Purchasing Power Parity (PPP)
purchasing power parity, ppp, compares different countries' currencies through a market basket of goods approach. two currencies are in ppp when a market basket of goods, taking into account the exchange rate, is priced the same in both countries. ppp currency rates are considered more accurate than market-exchange rates. market-exchange rates, set on the foreign exchange market, tend to be influenced by other factors such as government intervention, different interest rates, speculation trading and hedging. ppp rates are determined by comparing the prices of identical items in different countries. ppp rates are often difficult to determine because of differences in purchasing habits among the citizens of different countries, unequal quality of goods in those countries and differences in each countries' economy. but, once the ppp rate is determined, it remains relatively constant over the long run. ppp is often used to make more accurate comparisons between two countries' gross domestic product, gdp, than can be made when using market-exchange rates. for example, let's look at two rival countries, ? and ?. each country produces the same amount of goods in a given year. thus, the gdp should be the same for each country. but, because ? manipulates its currency on the world market, its currency is artificially high when compared to ?'s currency. it takes three ? dollars to buy one ?. so, using the market-exchange rate to compare gdps, it would look as if ?'s gdp will three times a size of ?'s when expressed in the same currency. using the ppp exchange rate will eliminate this bias and show that the gdp for each country is the same.

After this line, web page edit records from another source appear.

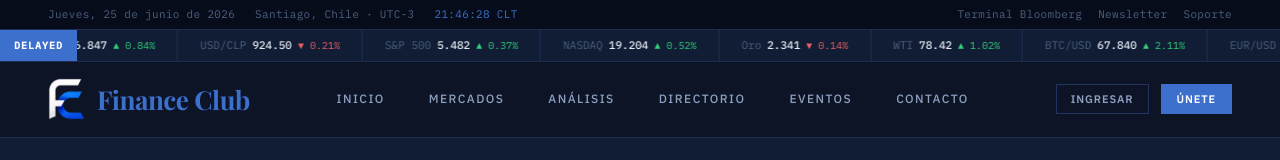
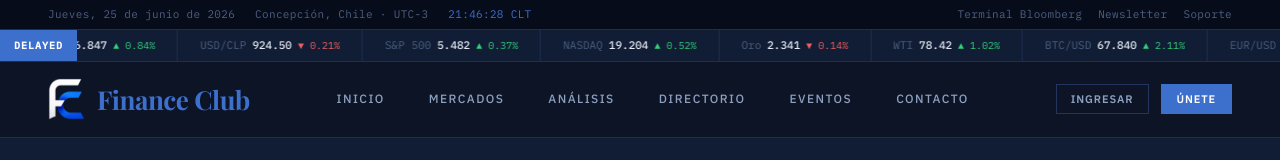
Before and after one commit to itoo1/FinanceClubWebsite, a React (Vite) app in the folder client/: page /privacidad in a window 1280 px wide. Shown: the top 160 px of the page. Built offline with nearby package versions, Linux system fonts and the light colour scheme; no server answers; a web font is replaced by a local one.

Commit message:
change location to Concepción, Chile

```diff
--- a/client/src/components/TopBar.jsx
+++ b/client/src/components/TopBar.jsx
@@ -11,7 +11,7 @@ export default function TopBar() {
     <div className={s.bar}>
       <div className={s.left}>
         <span>{dateStr}</span>
-        <span>Santiago, Chile · UTC-3</span>
+        <span>Concepción, Chile · UTC-3</span>
         <span className={s.clock}>{time}</span>
       </div>
       <div className={s.right}>
```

- purchasing power parity（ppp）・・・購買力平価→https://ja.wikipedia.org/wiki/%E8%B3%BC%E8%B2%B7%E5%8A%9B%E5%B9%B3%E4%BE%A1%E8%AA%AC
- market basket・・・マーケットバスケット